This thesis addresses how protection motivation theory and moral licensing can explain consumer behaviour in times of crisis, using the Covid-19 pandemic as a context for the research. The results of 53 in-depth interviews illustrate that the perceived threat of Covid-19 influences both threat and coping appraisal, and consequently also licensing effects due to the sacrifices associated with protective behaviours. The research provided interesting discoveries regarding the significance of perceived Covid-19 threat and response costs on consumers’ motivation to engage in protective behaviours. Specifically, the findings uncovered a great perceived threat manifested in spreading the virus. In fact, it appeared that a common motivation for engaging in protective behaviours was to protect vulnerable groups from infection. Further, it also appeared that consumers willingly complied with the restrictions and recommendations despite the great response costs. The research also investigated whether sacrifices associated with protective behaviours triggered licensing effects among consumers. The results uncovered situations where such sacrifices may provide consumers with a moral license to engage in self-destructive behaviours. Similarly, the findings also revealed that some of the respondents who sacrificed travel might gain a moral license to engage in environmentally damaging behaviours. Consequently, the findings from this research make an important contribution to understanding how consumers react to threat and restrictions caused by responses to the Covid-19 pandemic, and may also be relevant in case of future hazards.

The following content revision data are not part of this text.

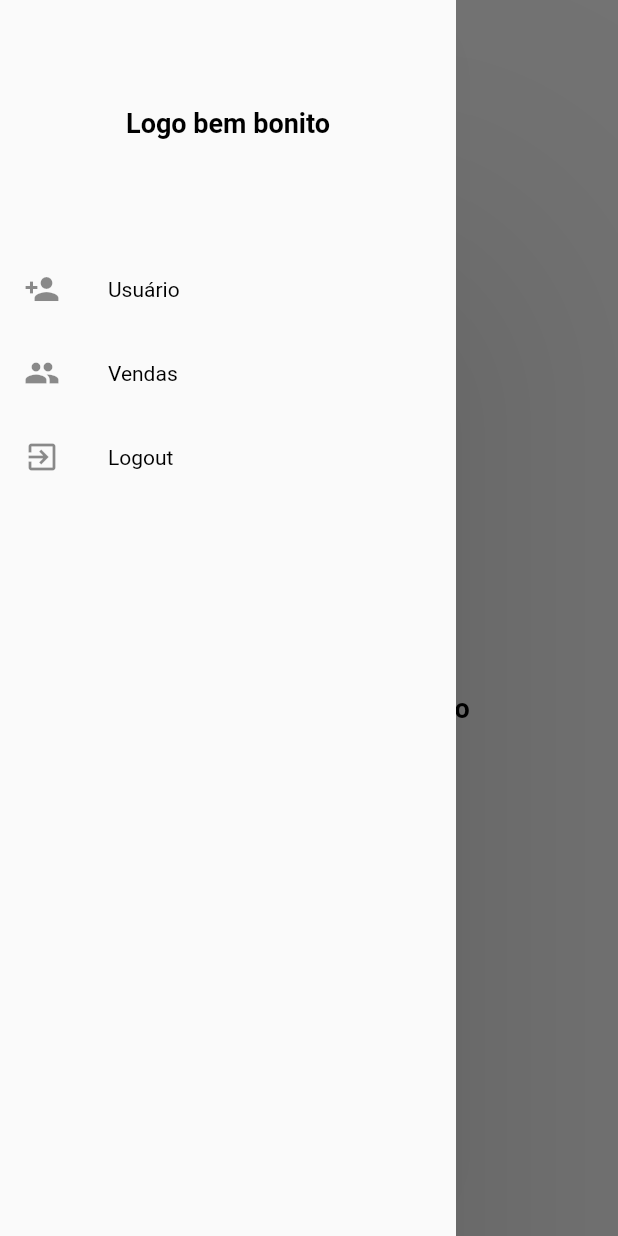
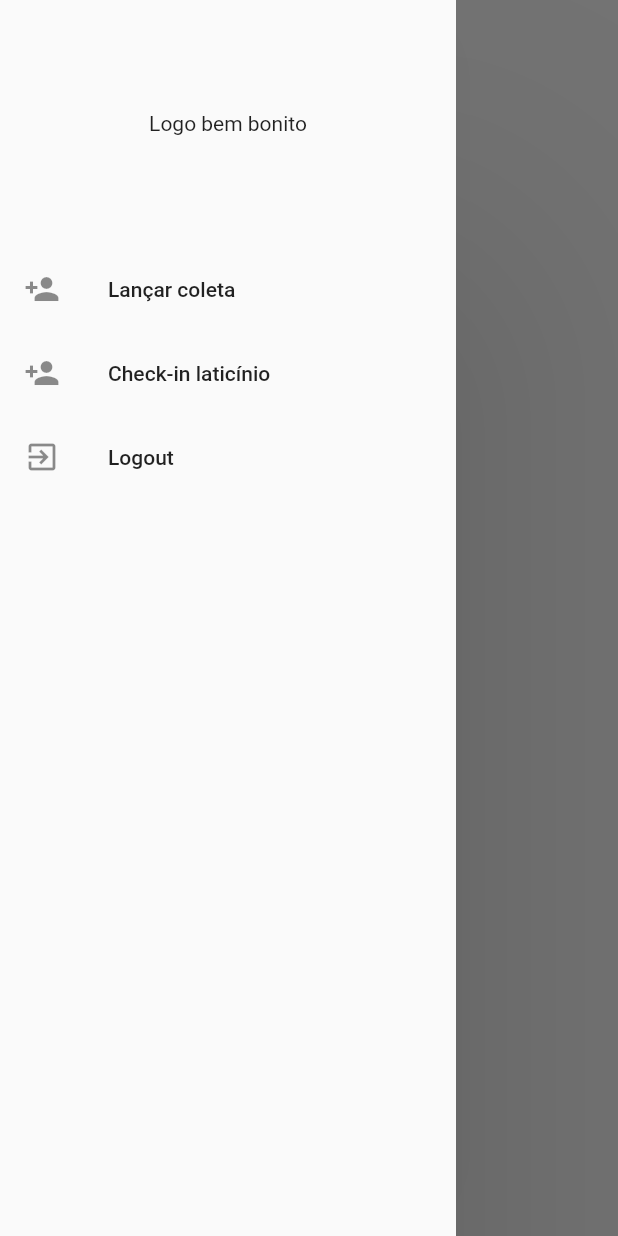
Before and after one commit to JailsonPanizzon/hack-cresol-app, a Flutter app: the Home screen opened directly, with the side drawer open, on a phone screen of 412 x 824 dp. Run offline on Flutter 3.47's test engine with Material 2 defaults, Android fonts, the phone set to English and light mode, and no system bars; our stand-ins replace cloud_firestore, firebase_auth; missing offline and left inert: bloc_pattern, sweetalert; accounts and stored records are empty.

Commit message:
Mudança de nome e tals

```diff
--- a/lib/bloc/login.dart
+++ b/lib/bloc/login.dart
@@ -1,6 +1,6 @@
-import 'package:marcelo/view/home.dart';
-import 'package:marcelo/view/login.dart';
-import 'package:marcelo/view/register.dart';
+import 'package:inoveMilk/view/home.dart';
+import 'package:inoveMilk/view/login.dart';
+import 'package:inoveMilk/view/register.dart';
 import 'package:bloc_pattern/bloc_pattern.dart';
 import 'package:firebase_auth/firebase_auth.dart';
 import 'package:flutter/material.dart';
--- a/lib/bloc/usuario.dart
+++ b/lib/bloc/usuario.dart
@@ -1,6 +1,6 @@
 import 'dart:async';
 
-import 'package:marcelo/modelos/usuario.dart';
+import 'package:inoveMilk/modelos/usuario.dart';
 import 'package:bloc_pattern/bloc_pattern.dart';
 import 'package:flutter/material.dart';
 import 'package:flutter/widgets.dart';
--- a/lib/config/theme.dart
+++ b/lib/config/theme.dart
@@ -1,31 +1,5 @@
 import 'package:flutter/material.dart';
 
 ThemeData themeData = ThemeData(
-  textTheme: TextTheme(
-    display4: TextStyle(color: Colors.red),
-    display3: TextStyle(color: Colors.green),
-    display2: TextStyle(color: Colors.blue),
-    display1: TextStyle(color: Colors.yellow),
-    body2: TextStyle(
-        color: Colors.black,
-        fontFamily: "Roboto",
-        fontSize: 14,
-        fontWeight: FontWeight.w400),
-    body1: TextStyle(
-      color: Colors.black,
-      fontFamily: "Roboto",
-      fontSize: 18,
-      fontWeight: FontWeight.w600,
-    ),
-    headline: TextStyle(color: Colors.grey),
-    title: TextStyle(
-      color: Colors.black,
-      fontFamily: "Roboto",
-      fontSize: 36,
-    ),
-    subhead: TextStyle(color: Colors.orange),
-    subtitle: TextStyle(color: Colors.purple),
-    button: TextStyle(
-        color: Colors.black, fontWeight: FontWeight.w500, fontSize: 14),
-  ),
+  textTheme: TextTheme(),
 );
--- a/lib/view/home.dart
+++ b/lib/view/home.dart
@@ -1,5 +1,5 @@
-import 'package:marcelo/widget/menu_lateral.dart';
-import 'package:marcelo/widget/my_app_bar.dart';
+import 'package:inoveMilk/widget/menu_lateral.dart';
+import 'package:inoveMilk/widget/my_app_bar.dart';
 import 'package:flutter/material.dart';
 import 'package:flutter/widgets.dart';
 // import 'package:rypr/widget/myAppBar.dart';
--- a/lib/view/login.dart
+++ b/lib/view/login.dart
@@ -1,4 +1,4 @@
-import 'package:marcelo/bloc/login.dart';
+import 'package:inoveMilk/bloc/login.dart';
 import 'package:flutter/material.dart';
 import 'package:flutter/widgets.dart';
 import 'package:bloc_pattern/bloc_pattern.dart';
--- a/lib/view/register.dart
+++ b/lib/view/register.dart
@@ -1,4 +1,4 @@
-import 'package:marcelo/bloc/login.dart';
+import 'package:inoveMilk/bloc/login.dart';
 import 'package:flutter/material.dart';
 import 'package:flutter/widgets.dart';
 import 'package:bloc_pattern/bloc_pattern.dart';
--- a/lib/view/splash.dart
+++ b/lib/view/splash.dart
@@ -1,5 +1,5 @@
-import 'package:marcelo/bloc/login.dart';
-import 'package:marcelo/view/login.dart';
+import 'package:inoveMilk/bloc/login.dart';
+import 'package:inoveMilk/view/login.dart';
 import 'package:flutter/material.dart';
 import 'package:flutter/widgets.dart';
 import 'package:bloc_pattern/bloc_pattern.dart';
--- a/lib/widget/item_list.dart
+++ b/lib/widget/item_list.dart
@@ -1,5 +1,5 @@
-import 'package:marcelo/modelos/usuario.dart';
-import 'package:marcelo/view/home.dart';
+import 'package:inoveMilk/modelos/usuario.dart';
+import 'package:inoveMilk/view/home.dart';
 import 'package:flutter/material.dart';
 import 'package:flutter/widgets.dart';
 
--- a/lib/widget/menu_lateral.dart
+++ b/lib/widget/menu_lateral.dart
@@ -1,5 +1,5 @@
-import 'package:marcelo/bloc/login.dart';
-import 'package:marcelo/view/home.dart';
+import 'package:inoveMilk/bloc/login.dart';
+import 'package:inoveMilk/view/home.dart';
 import 'package:flutter/material.dart';
 import 'package:flutter/widgets.dart';
 import 'package:bloc_pattern/bloc_pattern.dart';
@@ -20,17 +20,14 @@ class MenuLateral extends StatelessWidget {
             ),
           ),
           ListTile(
-            title: Text("Usuário"),
+            title: Text("Lançar coleta"),
             leading: Icon(Icons.person_add),
             onTap: () {},
           ),
           ListTile(
-            title: Text("Vendas"),
-            leading: Icon(Icons.people),
-            onTap: () {
-              Navigator.push(
-                  context, MaterialPageRoute(builder: (context) => Home()));
-            },
+            title: Text("Check-in laticínio"),
+            leading: Icon(Icons.person_add),
+            onTap: () {},
           ),
           ListTile(
             title: Text("Logout"),
--- a/lib/widget/my_app_bar.dart
+++ b/lib/widget/my_app_bar.dart
@@ -32,7 +32,6 @@ PreferredSizeWidget myAppBar(BuildContext context,
                         ),
                   Text(
                     title != null ? title : "",
-                    style: Theme.of(context).textTheme.title,
                   ),
                 ],
               ),
--- a/pubspec.yaml
+++ b/pubspec.yaml
@@ -1,4 +1,4 @@
-name: marcelo
+name: inoveMilk
 description: A new Flutter project.
 
 # The following line prevents the package from being accidentally published to
```
Also changed, not shown: lib/main.dart (+4 -4 lines), lib/view/cadastro_conta.dart (deleted), 9 other files.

Masteroppgave(MSc) in Master of Science in Strategic Marketing Management - Handelshøyskolen BI, 2021